_____________________________________________________________________

    IN THE INDIANA TAX COURT _____________________________________________________________________

RONALD D. CLARK,                                                                      )             
                                                                                           )
    Petitioner,                                                                            )
                                                                                           )
    v.                                                                                     )   Cause No. 49T10-9701-TA-53
                                                                                           )
STATE BOARD OF TAX COMMISSIONERS,                                                          )
                                                                                           )
    Respondent.                                                                            )    
_____________________________________________________________________

ON APPEAL FROM A FINAL DETERMINATION OF THE
STATE BOARD OF TAX COMMISSIONERS
_____________________________________________________________________

FOR PUBLICATION
January 8, 2001

FISHER, J.

    Petitioner Ronald D. Clark appeals the final determination of the State Board of Tax Commissioners (State Board) establishing the assessed value for Clark’s property as of March 1, 1993. Clark presents various issues for review.

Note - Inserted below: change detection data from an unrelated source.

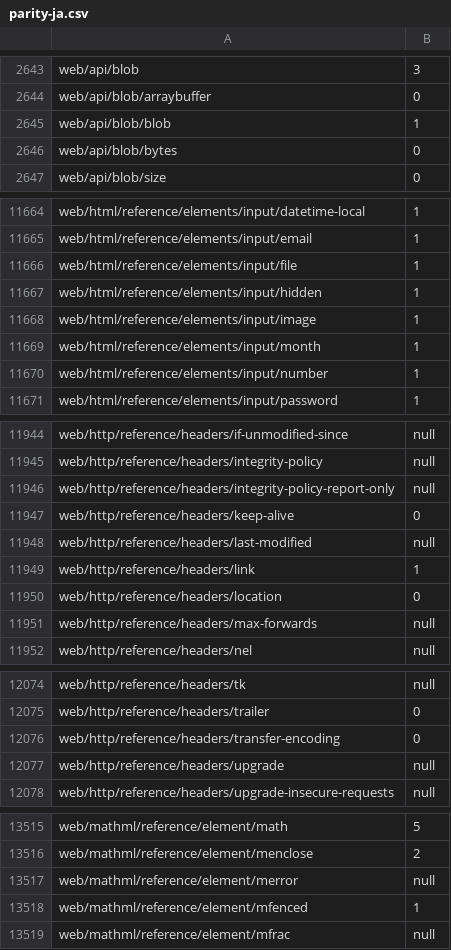
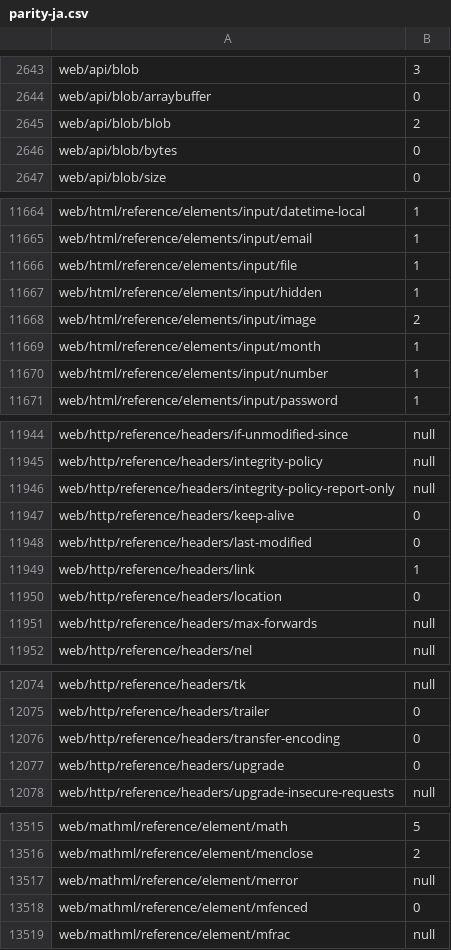
Before and after one commit to tristantheb/history-content-stats, a CSV file: statistics/parity-ja.csv, drawn as a sheet; only a part is shown, gaps mark what is left out.

```diff
--- a/statistics/parity-ja.csv
+++ b/statistics/parity-ja.csv
@@ -2644,3 +2644,3 @@ web/api/blob,3
 web/api/blob/arraybuffer,0
-web/api/blob/blob,1
+web/api/blob/blob,2
 web/api/blob/bytes,0
@@ -11667,3 +11667,3 @@ web/html/reference/elements/input/file,1
 web/html/reference/elements/input/hidden,1
-web/html/reference/elements/input/image,1
+web/html/reference/elements/input/image,2
 web/html/reference/elements/input/month,1
@@ -11947,3 +11947,3 @@ web/http/reference/headers/integrity-policy-report-only,null
 web/http/reference/headers/keep-alive,0
-web/http/reference/headers/last-modified,null
+web/http/reference/headers/last-modified,0
 web/http/reference/headers/link,1
@@ -12076,3 +12076,3 @@ web/http/reference/headers/trailer,0
 web/http/reference/headers/transfer-encoding,0
-web/http/reference/headers/upgrade,null
+web/http/reference/headers/upgrade,0
 web/http/reference/headers/upgrade-insecure-requests,null
@@ -13517,3 +13517,3 @@ web/mathml/reference/element/menclose,2
 web/mathml/reference/element/merror,null
-web/mathml/reference/element/mfenced,1
+web/mathml/reference/element/mfenced,0
 web/mathml/reference/element/mfrac,null
```
Also changed, not shown: history/logs-ja.csv, statistics/parity-de.csv, 4 other files.
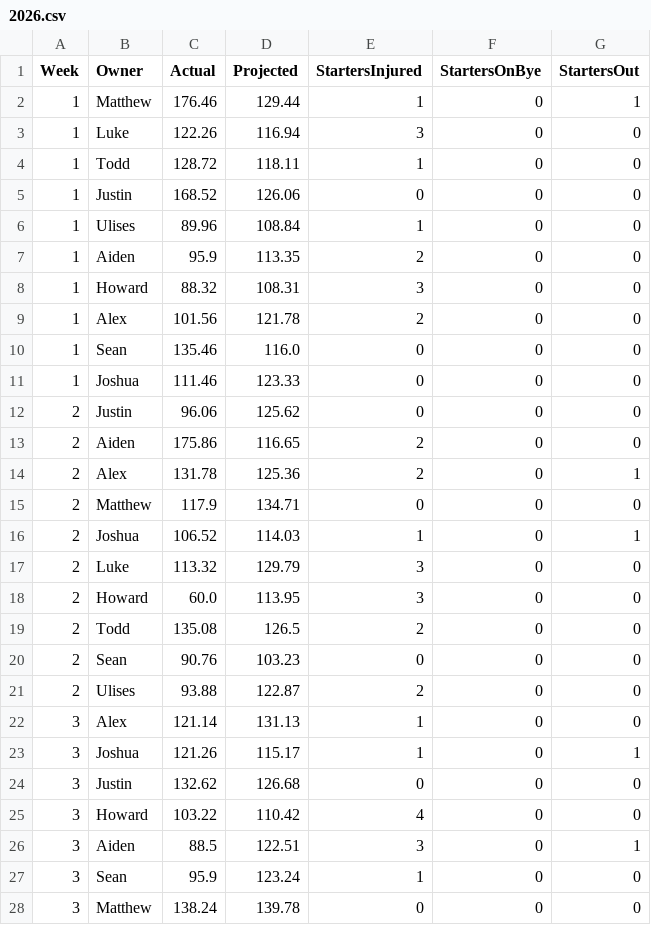
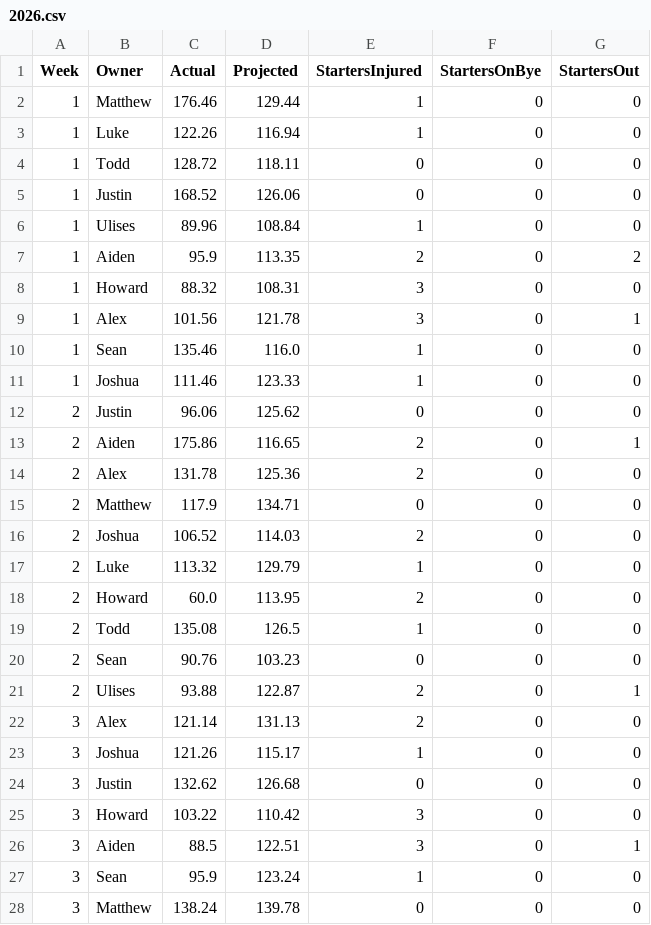
Before and after one commit to lukecharlier-bsu/fantasy-group, a CSV file: output/1579300904-projections/2026.csv, drawn as a sheet; only a part is shown; the diff covers the shown part only.

```diff
--- a/output/1579300904-projections/2026.csv
+++ b/output/1579300904-projections/2026.csv
@@ -1,26 +1,26 @@
 Week,Owner,Actual,Projected,StartersInjured,StartersOnBye,StartersOut
-1,Matthew,176.46,129.44,1,0,1
-1,Luke,122.26,116.94,3,0,0
-1,Todd,128.72,118.11,1,0,0
+1,Matthew,176.46,129.44,1,0,0
+1,Luke,122.26,116.94,1,0,0
+1,Todd,128.72,118.11,0,0,0
 1,Justin,168.52,126.06,0,0,0
 1,Ulises,89.96,108.84,1,0,0
-1,Aiden,95.9,113.35,2,0,0
+1,Aiden,95.9,113.35,2,0,2
 1,Howard,88.32,108.31,3,0,0
-1,Alex,101.56,121.78,2,0,0
-1,Sean,135.46,116.0,0,0,0
-1,Joshua,111.46,123.33,0,0,0
+1,Alex,101.56,121.78,3,0,1
+1,Sean,135.46,116.0,1,0,0
+1,Joshua,111.46,123.33,1,0,0
 2,Justin,96.06,125.62,0,0,0
-2,Aiden,175.86,116.65,2,0,0
-2,Alex,131.78,125.36,2,0,1
+2,Aiden,175.86,116.65,2,0,1
+2,Alex,131.78,125.36,2,0,0
 2,Matthew,117.9,134.71,0,0,0
-2,Joshua,106.52,114.03,1,0,1
-2,Luke,113.32,129.79,3,0,0
-2,Howard,60.0,113.95,3,0,0
-2,Todd,135.08,126.5,2,0,0
+2,Joshua,106.52,114.03,2,0,0
+2,Luke,113.32,129.79,1,0,0
+2,Howard,60.0,113.95,2,0,0
+2,Todd,135.08,126.5,1,0,0
 2,Sean,90.76,103.23,0,0,0
-2,Ulises,93.88,122.87,2,0,0
-3,Alex,121.14,131.13,1,0,0
-3,Joshua,121.26,115.17,1,0,1
+2,Ulises,93.88,122.87,2,0,1
+3,Alex,121.14,131.13,2,0,0
+3,Joshua,121.26,115.17,1,0,0
 3,Justin,132.62,126.68,0,0,0
-3,Howard,103.22,110.42,4,0,0
+3,Howard,103.22,110.42,3,0,0
 3,Aiden,88.5,122.51,3,0,1
```
Also changed, not shown: 10 added rows and 67 edited cells elsewhere in this file, output/1579300904-history-standings/2026.csv, output/1579300904-schedule/2026.csv, 5 other files.
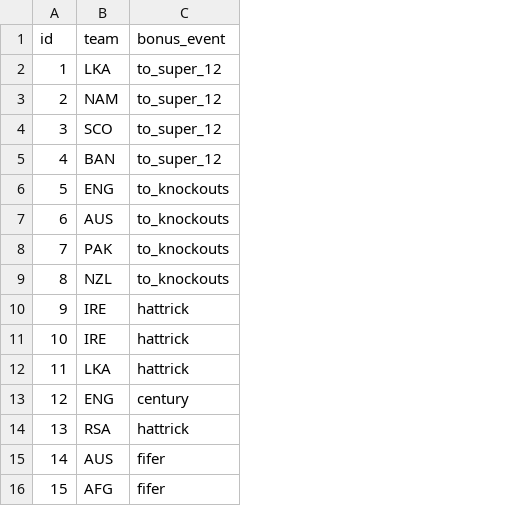
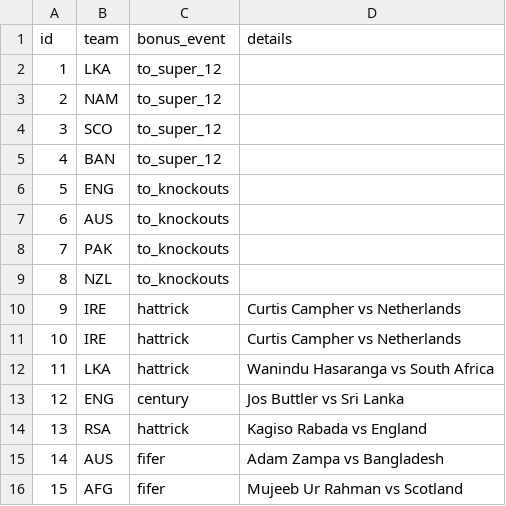
Before and after one commit to ADBond/cricket-competition, a CSV file: competitions/mens_t20_world_cup_2021/data/bonus_points.csv, drawn as a sheet; the diff names each change by its address in the sheet, - before the commit and + after, or states it on an @@ line.

Commit message:
richer info in tables

```diff
--- a/competitions/mens_t20_world_cup_2021/data/bonus_points.csv
+++ b/competitions/mens_t20_world_cup_2021/data/bonus_points.csv
+column D (details), rows 10-16: Curtis Campher vs Netherlands | Curtis Campher vs Netherlands | Wanindu Hasaranga vs South Africa | Jos Buttler vs Sri Lanka | Kagiso Rabada vs England | Adam Zampa vs Bangladesh | Mujeeb Ur Rahman vs Scotland
```
Also changed, not shown: 1 other file.
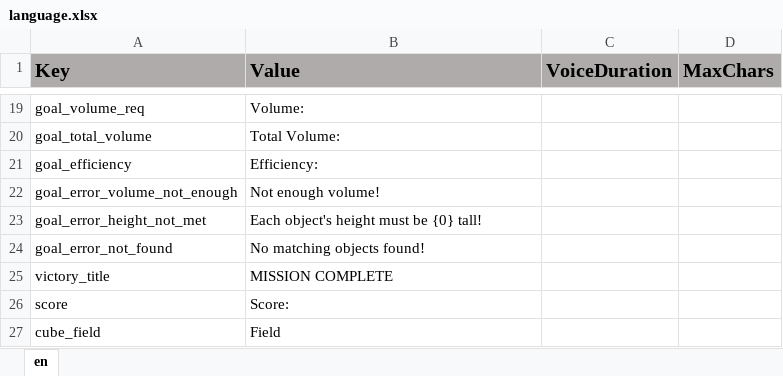
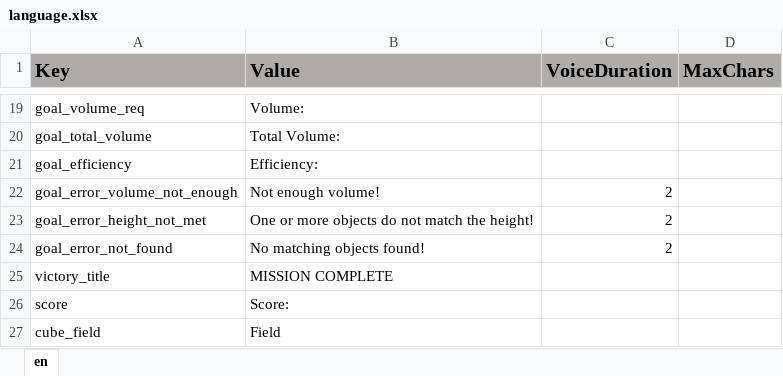
Before and after one commit to ddionisio/LL_6GA2, an Excel workbook: Language/language.xlsx, sheet en, drawn as a sheet; only a part is shown, gaps mark what is left out; values as stored, in another font and other column widths than the file's, no borders; the diff names each change by its address in the sheet, - before the commit and + after, or states it on an @@ line.

```diff
--- a/Language/language.xlsx (sheet en)
+++ b/Language/language.xlsx (sheet en)
-C22:C24 (VoiceDuration): (empty)
+C22:C24 (VoiceDuration): 2
-B23 (Value): Each object's height must be {0} tall!
+B23 (Value): One or more objects do not match the height!
```
Also changed, not shown: 39 other files.
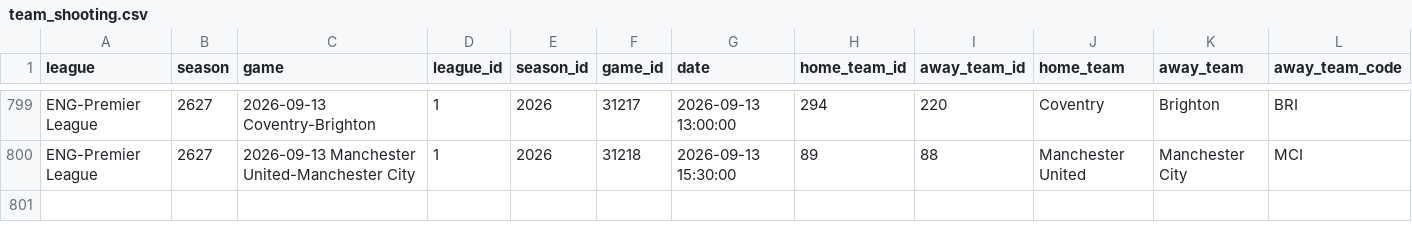
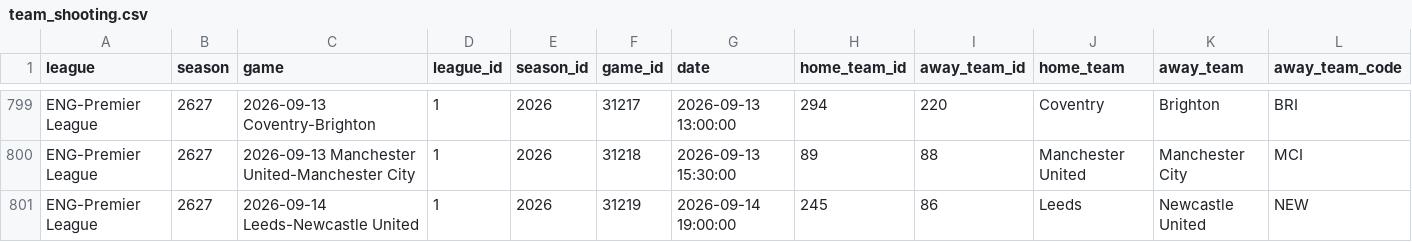
Before and after one commit to MayoLJS/Data-Portfolio, a CSV file: 04_Fantasy_PL/data/team_shooting.csv, drawn as a sheet; only a part is shown, gaps mark what is left out; rows hold the shown columns only; the diff names each change by its address in the sheet, - before the commit and + after, or states it on an @@ line.

```diff
--- a/04_Fantasy_PL/data/team_shooting.csv
+++ b/04_Fantasy_PL/data/team_shooting.csv
+row 801: ENG-Premier League | 2627 | 2026-09-14 Leeds-Newcastle United | 1 | 2026 | 31219 | 2026-09-14 19:00:00 | 245 | 86 | Leeds | Newcastle United | NEW
```
Also changed, not shown: 04_Fantasy_PL/data/fpl_players_current.csv, 04_Fantasy_PL/data/pl_rolling_3_years_latest.csv, 1 other file.
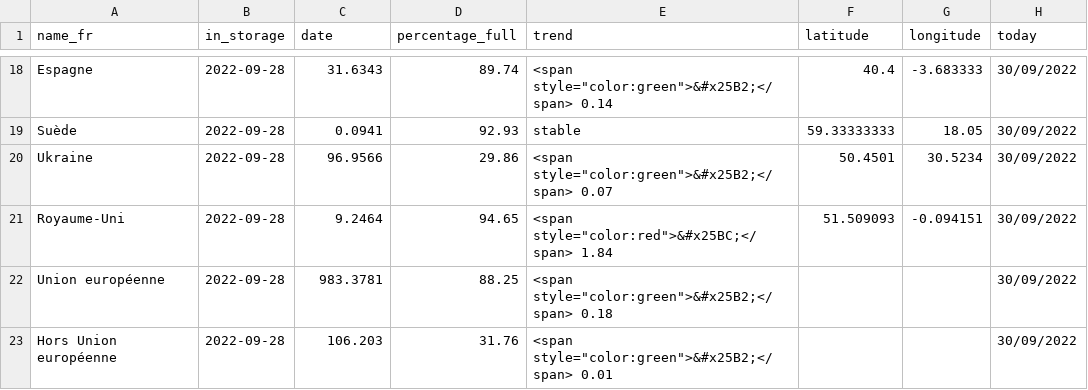
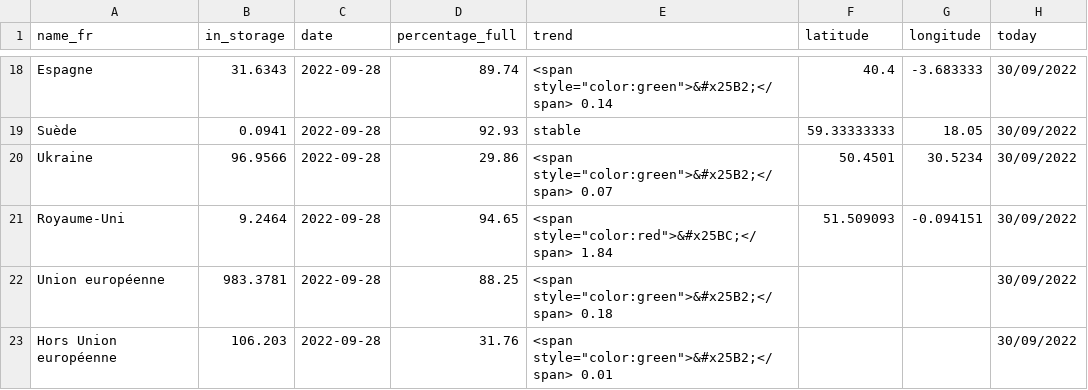
Before and after one commit to amcaw/gas_europe, a CSV file: gas_all.csv, drawn as a sheet; only a part is shown, gaps mark what is left out; the diff covers the shown part only; the diff names each change by its address in the sheet, - before the commit and + after, or states it on an @@ line.

```diff
--- a/gas_all.csv
+++ b/gas_all.csv
-B18 (in_storage): 2022-09-28
+B18 (in_storage): 31.6343
-C18 (date): 31.6343
+C18 (date): 2022-09-28
-B19 (in_storage): 2022-09-28
+B19 (in_storage): 0.0941
-C19 (date): 0.0941
+C19 (date): 2022-09-28
-B20 (in_storage): 2022-09-28
+B20 (in_storage): 96.9566
-C20 (date): 96.9566
+C20 (date): 2022-09-28
-B21 (in_storage): 2022-09-28
+B21 (in_storage): 9.2464
-C21 (date): 9.2464
+C21 (date): 2022-09-28
-B22 (in_storage): 2022-09-28
+B22 (in_storage): 983.3781
-C22 (date): 983.3781
+C22 (date): 2022-09-28
-B23 (in_storage): 2022-09-28
+B23 (in_storage): 106.203
-C23 (date): 106.203
+C23 (date): 2022-09-28
```
Also changed, not shown: 32 edited cells elsewhere in this file.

These are restated as:
I.     Whether the State Board improperly adjusted the grade assigned Clark’s apartment units from C to C-1 in order to account for items included as part of the GCR Apartment model but not found in the subject units; and

II.     Whether the State Board erroneously refused to recognize causes of economic obsolescence in the subject units; See footnote

FACTS AND PROCEDURAL HISTORY

    Clark owns a partnership interest in apartment units in Tippecanoe County, Indiana. The apartments are leased primarily to students attending Purdue University. On December 9, 1993, Clark filed a Form 131 petition for review with the State Board, contending that an “improper amount of obsolescence depreciation [had been] applied.” (State Bd. Tr. of Proceedings, Ex. A.) An administrative hearing was conducted on February 20, 1996. At the hearing, Clark claimed that the “grade of the subject property is more accurately described as a D+1,” in addition to requesting a fifteen to twenty percent adjustment for economic obsolescence. (Joint Ex. 2.) The subject property was inspected on February 21, 1996. The State Board issued a final determination on November 22, 1996, lowering the subject units’ grade from a C to a C-1 but declining to apply an obsolescence adjustment to the units. (State Bd. Tr. of Proceedings, Ex. C.) Clark filed this original tax appeal on January 6, 1997. The Court held a trial on June 18, 1998. The parties presented oral arguments to the Court on January 25, 1999. Additional facts will be supplied where necessary.
ANALYSIS AND OPINION
Standard of Review

    This Court gives the final determinations of the State Board great deference when the State Board acts within the scope of its authority. Wetzel Enters., Inc. v. State Bd. of Tax Comm’rs, 694 N.E.2d 1259, 1261 (Ind. Tax Ct. 1998). Accordingly, this Court reverses final determinations of the State Board only when those decisions are unsupported by substantial evidence, are arbitrary or capricious, constitute an abuse of discretion, or exceed statutory authority. Id. The taxpayer bears the burden of demonstrating the invalidity of the State Board’s final determination. Clark v. State Bd. of Tax Comm’rs, 694 N.E.2d 1230, 1233 (Ind. Tax Ct. 1998).
Discussion
I. Grade Adjustment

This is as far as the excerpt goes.